Best moment for this Friday? Easily when he freezes the girl’s face in liquid nitrogen and then smashes it into bloody icicles on the table. It’s just so over the top and zestfully executed that you can’t help but grin like you’ve just seen your first live and preferred set of genitalia.

That’s where the fanboy hyperbole ends, unfortunately. Everything else wriggling around onscreen is appalling. The movie is digitally enhanced so it looks amazingly clean, with nice production value and hi tech set design, but who the hell wants this in a FRIDAY THE 13TH movie? It could be further questioned “who the hell wants a FRIDAY THE 13TH movie?” period, sure (this is the fucking tenth chapter, after all), but Jason in SPACE? Worst idea since LEPRECHAUN IN THE HOOD.

Story-wise, after being captured and studied for his “amazing regeneration abilities” by the military, an outbreak and then a desperate act by a lab assistent freezes the killer in cryosleep for a hundred years. Awaking when a scientific team from another colonized planet find the last two earth inhabitants and bring them aboard their mother ship, Jason goes about the usual business and slaughters most of the futuristic twenty-something models. The kill count goes through the roof, I think even beating out part 5. There’s also a Matrix-like fight between an android female and an “upgraded” cyborg Voorhees, and a virtual reality scene that tries to be funny but isn’t.
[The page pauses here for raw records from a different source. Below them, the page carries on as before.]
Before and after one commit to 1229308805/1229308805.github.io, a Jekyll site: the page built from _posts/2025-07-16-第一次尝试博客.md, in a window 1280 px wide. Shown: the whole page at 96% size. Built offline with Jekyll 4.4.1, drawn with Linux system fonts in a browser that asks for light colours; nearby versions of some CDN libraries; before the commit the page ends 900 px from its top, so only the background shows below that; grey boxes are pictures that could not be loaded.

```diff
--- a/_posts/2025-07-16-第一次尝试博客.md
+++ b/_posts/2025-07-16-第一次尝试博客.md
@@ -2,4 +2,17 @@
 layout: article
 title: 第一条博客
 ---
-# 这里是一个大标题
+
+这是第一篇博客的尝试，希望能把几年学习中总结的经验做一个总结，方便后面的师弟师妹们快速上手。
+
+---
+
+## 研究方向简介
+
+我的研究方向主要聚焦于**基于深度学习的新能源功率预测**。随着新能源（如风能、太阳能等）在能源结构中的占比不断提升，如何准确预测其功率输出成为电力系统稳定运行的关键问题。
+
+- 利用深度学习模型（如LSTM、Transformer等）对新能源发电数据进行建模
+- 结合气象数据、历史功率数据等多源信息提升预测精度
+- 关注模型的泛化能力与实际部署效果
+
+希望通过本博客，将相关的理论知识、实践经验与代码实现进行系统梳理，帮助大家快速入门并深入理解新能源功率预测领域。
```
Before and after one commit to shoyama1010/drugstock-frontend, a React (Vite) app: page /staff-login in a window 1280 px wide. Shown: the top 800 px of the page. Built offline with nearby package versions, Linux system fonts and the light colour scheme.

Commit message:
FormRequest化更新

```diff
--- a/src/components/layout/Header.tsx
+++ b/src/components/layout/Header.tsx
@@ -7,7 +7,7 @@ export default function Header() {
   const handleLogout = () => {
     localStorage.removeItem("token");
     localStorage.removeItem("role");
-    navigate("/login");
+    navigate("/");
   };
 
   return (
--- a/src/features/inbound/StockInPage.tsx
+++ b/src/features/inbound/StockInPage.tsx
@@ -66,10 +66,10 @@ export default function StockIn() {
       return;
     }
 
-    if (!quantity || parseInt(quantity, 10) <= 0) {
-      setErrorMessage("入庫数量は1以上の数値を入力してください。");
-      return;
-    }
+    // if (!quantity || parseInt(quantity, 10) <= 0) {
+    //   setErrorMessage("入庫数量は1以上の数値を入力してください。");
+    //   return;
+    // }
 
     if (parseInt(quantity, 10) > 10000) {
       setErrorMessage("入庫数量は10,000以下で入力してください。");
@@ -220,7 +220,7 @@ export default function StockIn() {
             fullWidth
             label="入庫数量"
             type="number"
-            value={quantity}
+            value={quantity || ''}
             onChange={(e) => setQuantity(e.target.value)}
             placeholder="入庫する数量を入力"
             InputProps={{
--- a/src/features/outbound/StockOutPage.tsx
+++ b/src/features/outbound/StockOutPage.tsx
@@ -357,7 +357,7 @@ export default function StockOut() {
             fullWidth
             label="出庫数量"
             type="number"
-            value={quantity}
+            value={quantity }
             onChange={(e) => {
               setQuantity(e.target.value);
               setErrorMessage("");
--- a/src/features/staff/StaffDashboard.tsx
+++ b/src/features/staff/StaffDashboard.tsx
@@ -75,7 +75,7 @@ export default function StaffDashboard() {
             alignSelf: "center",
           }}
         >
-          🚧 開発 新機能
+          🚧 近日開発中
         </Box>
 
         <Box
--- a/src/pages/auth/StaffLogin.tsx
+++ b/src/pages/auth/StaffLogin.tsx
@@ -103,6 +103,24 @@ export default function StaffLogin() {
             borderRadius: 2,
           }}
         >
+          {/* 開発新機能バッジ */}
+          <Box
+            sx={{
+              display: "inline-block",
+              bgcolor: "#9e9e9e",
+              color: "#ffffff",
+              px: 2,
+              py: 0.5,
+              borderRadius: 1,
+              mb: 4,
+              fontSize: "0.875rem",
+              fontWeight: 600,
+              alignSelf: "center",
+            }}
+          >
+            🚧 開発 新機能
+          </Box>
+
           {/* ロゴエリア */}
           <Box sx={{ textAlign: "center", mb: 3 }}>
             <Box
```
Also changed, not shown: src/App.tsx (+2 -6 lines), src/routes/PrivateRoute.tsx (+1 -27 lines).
A moment comes where suspension of disbelief can be stretched no further, you see. The plot contains sequences and dialogue riddled with self congratulatory references, which only serve to bog it down further as it attempts to present itself as clever. Playing tip that you are bad on purpose is really just a half-assed way of still being badand JASON X achieves this with alarming precision.

Bottom line for me: too stupid (even by series standards), too slick, and far too removed from even the familiar tropes of the late end of the franchise to truly be a Jason movie.

Glazed and confused: alternative dispatch methods are explored in JASON X.